EventsEventsPodcasts
Loader

Find Us

ADVERTISEMENT

Iranians celebrate a future with no sanctions after nuclear deal

Iranians celebrate a future with no sanctions after nuclear deal
Copyright 
By Euronews with euronews, Reuters
Share this articleComments
Share this articleClose Button
Copy/paste the article video embed link below:Copy to clipboardCopied

Iranians have been celebrating since the news emerged from the talks in Vienna of the landmark deal with the West over its nuclear programme.. For

ADVERTISEMENT

Iranians have been celebrating since the news emerged from the talks in Vienna of the landmark deal with the West over its nuclear programme..

For most the curbing of its atomic ambitions is a price worth paying for the lifting of sanctions which have blighted so many aspects of life in the country.

“For ages now sanctions have really had an effect, hopefully the lifting of them will have a positive impact on people’s lives.,” said one woman.

From limited food to the high price of fuel and even restricted medicines, all were a source of suffering .

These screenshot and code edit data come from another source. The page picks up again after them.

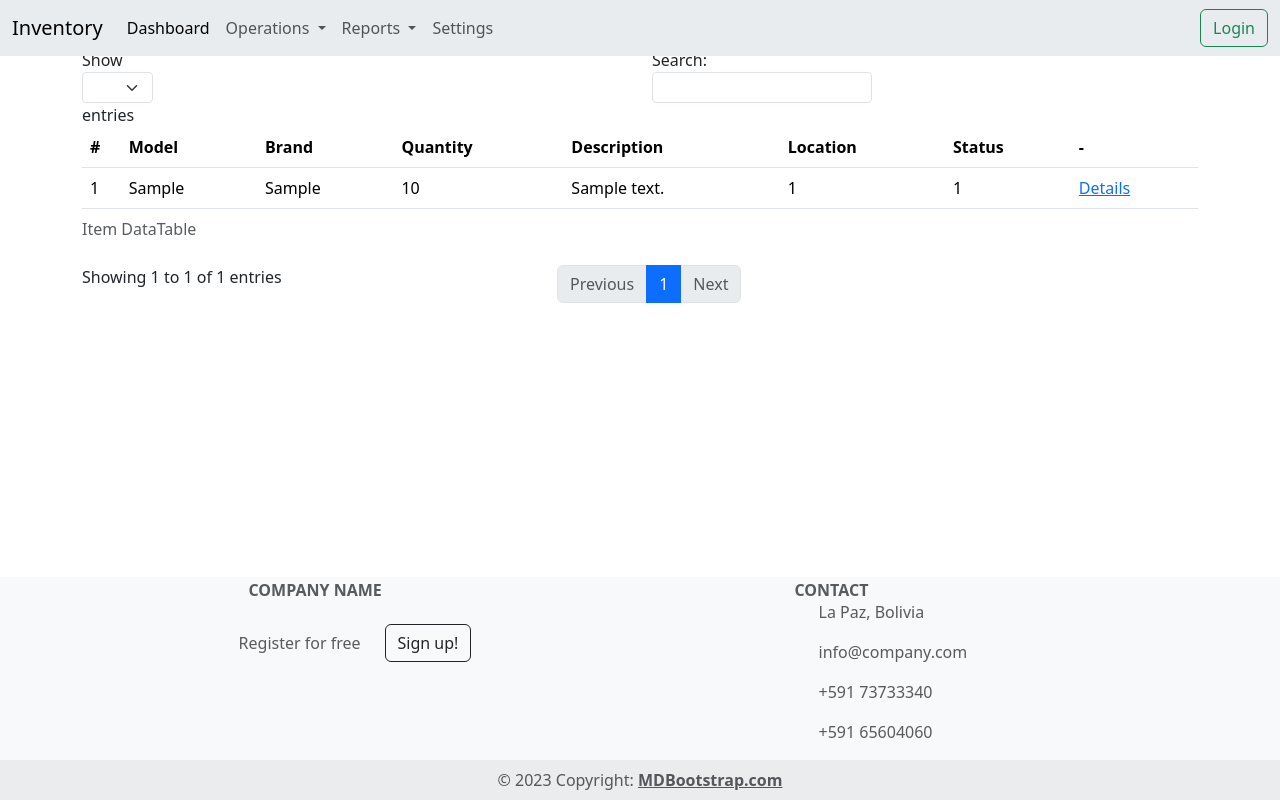
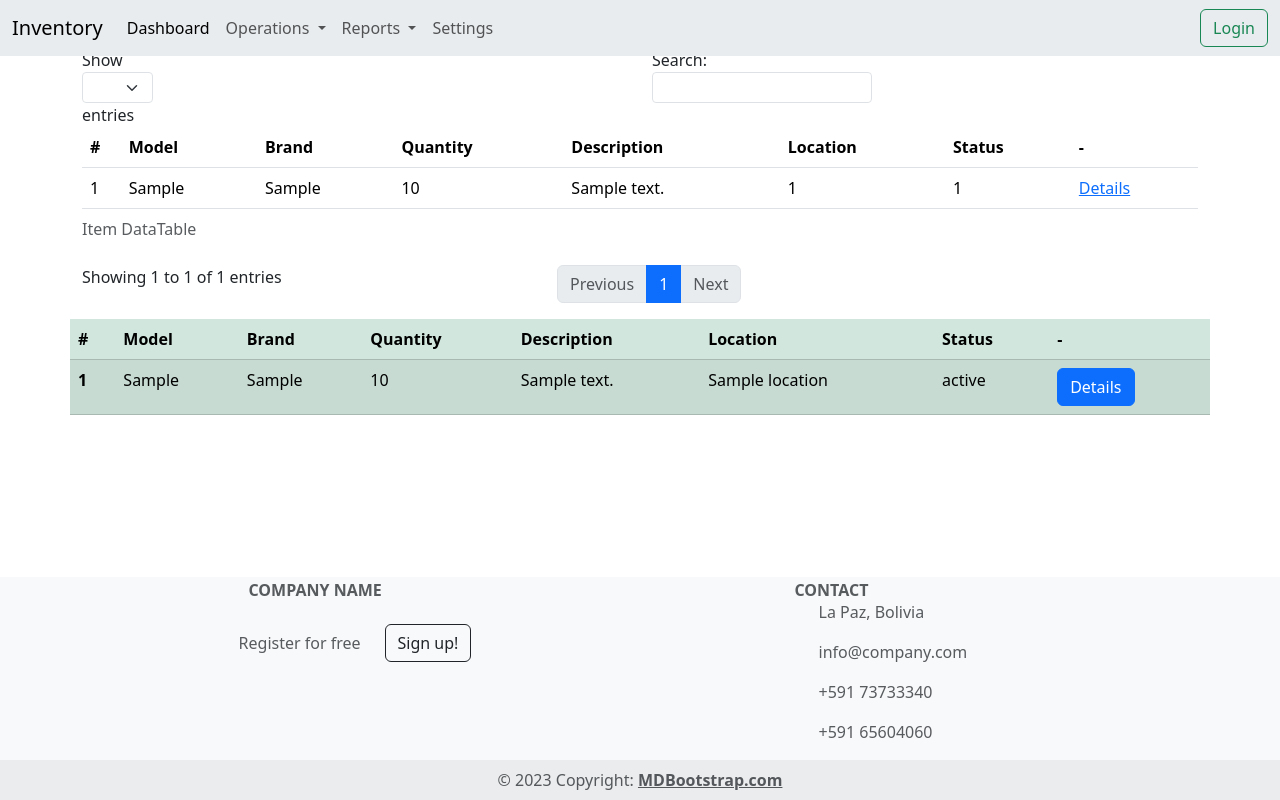
Before and after one commit to dani-y-jose/simple-inventory, a Django app: page /inventory/items/ in a window 1280 px wide. Run offline with Django 4.2, Linux system fonts and the light colour scheme; tables that the repository leaves empty hold one stand-in row (values such as "Sample post"); parts of the project's set-up code (start-up, migrations or seed data) failed here and were passed over; some libraries are stand-ins or nearby versions.

Commit message:
send items in template context

```diff
--- a/inventory/templates/inventory/items.html
+++ b/inventory/templates/inventory/items.html
@@ -33,6 +33,38 @@
             </div>
         </div>
     </div>
+    <div class="row">
+        <table class="table table-success table-striped table-hover">
+            <thead>
+              <tr>
+                <th scope="col">#</th>
+                <th scope="col">Model</th>
+                <th scope="col">Brand</th>
+                <th scope="col">Quantity</th>
+                <th scope="col">Description</th>
+                <th scope="col">Location</th>
+                <th scope="col">Status</th>
+                <th scope="col">-</th>
+              </tr>
+            </thead>
+            <tbody>
+            {% for item in items %}
+              <tr>
+                <th scope="row">{{ item.id }}</th>
+                <td>{{ item.model }}</td>
+                <td>{{ item.brand }}</td>
+                <td>{{ item.quantity }}</td>
+                <td>{{ item.description }}</td>
+                <td>{{ item.location }}</td>
+                <td>{{ item.item_status }}</td>
+                <td>
+                    <a href="{% url 'item_details' item.id %}" class="btn btn-primary" role="button" aria-disabled="true">Details</a>
+                </td>
+              </tr>
+            {% endfor %}
+            </tbody>
+          </table>
+    </div>
 </div>
     <!-- jQuery -->
 <script src="https://code.jquery.com/jquery-3.5.1.js"></script>
--- a/inventory/views.py
+++ b/inventory/views.py
@@ -19,7 +19,10 @@ def list_items(request):
 
 
 def items(request):
-    return render(request, "inventory/items.html")
+    item_list = Item.objects.all()
+    context = {"items": item_list}
+    print(context)
+    return render(request, "inventory/items.html", context=context)
 
 
 def item_detail(request, item_id):
```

Joyous Iranians celebrate the nuclear deal on social media http://t.co/EeDLUlbEfp#IranWinsPeace#IranDeal

— Huffington Post (@HuffingtonPost) July 14, 2015

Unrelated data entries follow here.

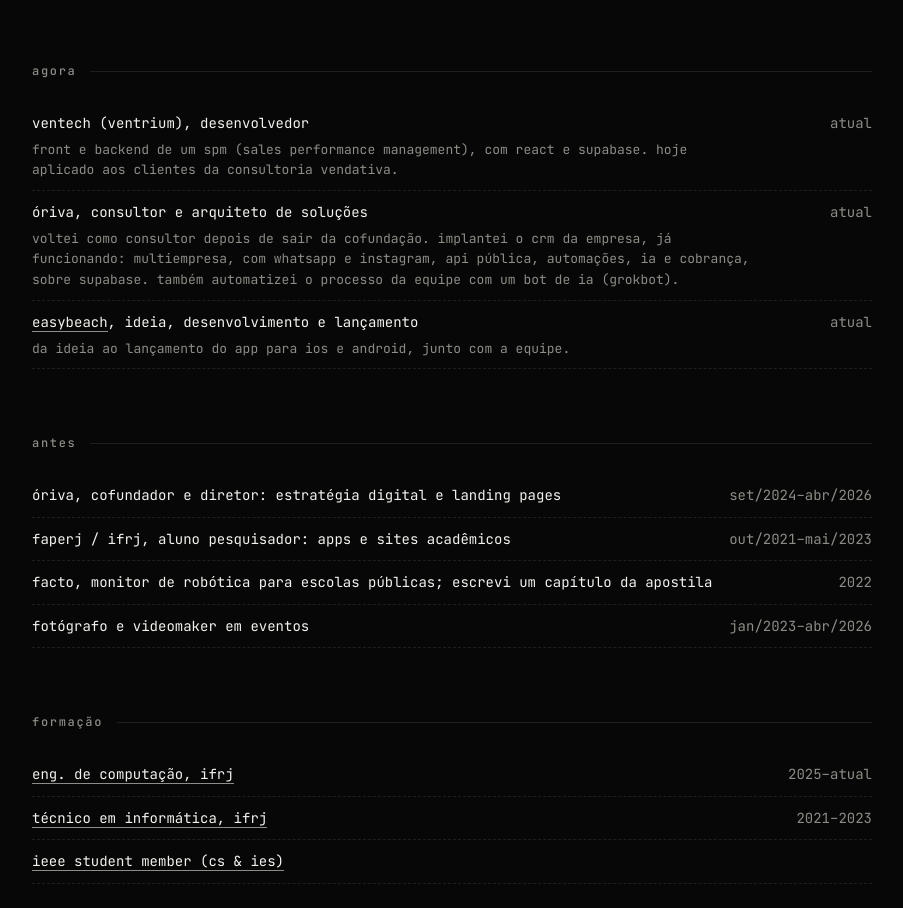
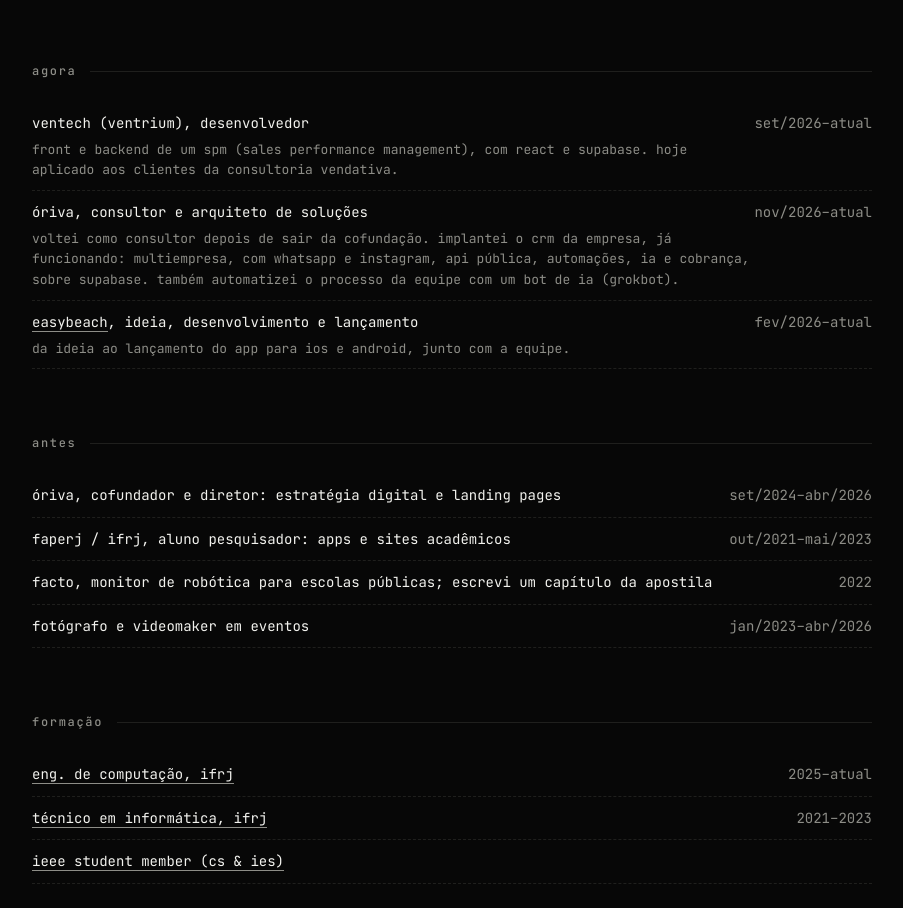
Before and after one commit to carlosmirandd/carlosmirandd.github.io, a plain HTML site: page index.html in a window 1280 px wide. Shown: the part 1997-2905 px from the top of the page, without its empty margins (188-1091 px from the left). Drawn offline with Linux system fonts and the light colour scheme.

Commit message:
Home: datas de início de Ventech, Óriva e EasyBeach (#30)
Claude-Session: https://claude.ai/code/session_01MmUgnErUf4MRr37vBh4cNj

Co-authored-by: Claude <noreply@anthropic.com>

```diff
--- a/index.html
+++ b/index.html
@@ -225,11 +225,11 @@ a *,button *{cursor:inherit}
   <section>
     <h2>agora</h2>
     <ul class="rows">
-      <li><span>Ventech (Ventrium), desenvolvedor</span><span>atual</span>
+      <li><span>Ventech (Ventrium), desenvolvedor</span><span>set/2026–atual</span>
         <p>Front e backend de um SPM (sales performance management), com React e Supabase. Hoje aplicado aos clientes da consultoria Vendativa.</p></li>
-      <li><span>ÓRIVA, consultor e arquiteto de soluções</span><span>atual</span>
+      <li><span>ÓRIVA, consultor e arquiteto de soluções</span><span>nov/2026–atual</span>
         <p>Voltei como consultor depois de sair da cofundação. Implantei o CRM da empresa, já funcionando: multiempresa, com WhatsApp e Instagram, API pública, automações, IA e cobrança, sobre Supabase. Também automatizei o processo da equipe com um bot de IA (grokbot).</p></li>
-      <li><span><a href="https://easybeach.app" rel="noopener">EasyBeach</a>, ideia, desenvolvimento e lançamento</span><span>atual</span>
+      <li><span><a href="https://easybeach.app" rel="noopener">EasyBeach</a>, ideia, desenvolvimento e lançamento</span><span>fev/2026–atual</span>
         <p>Da ideia ao lançamento do app para iOS e Android, junto com a equipe.</p></li>
     </ul>
   </section>
```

“They’d say that sanctions would have no impact and we’d cope … we’d tolerate the shortages and it wouldn’t cost us. But we could have begun this positive process right after President Khatami’s time 12 years ago and it wouldn’t have been so expensive,” complained one man.

Iranian’s hope the deal will rejuvenate the economy and that trade with other counties will become the norm once again.

Reporting for euronews in Tehran was Javad Montazeri.

“Even though announcing the deal and the prospect of lifting sanctions have triggered a wave of happiness among people, this is just the beginning of a long journey if Iran is to improve the living standards of its people,” he said.

Share this articleComments

You might also like

Iran nuclear deal: an overview of global reactions

Iranian expats in London hope deal will ease life back home

Nuclear Iran defended rights, raised fears, now hopes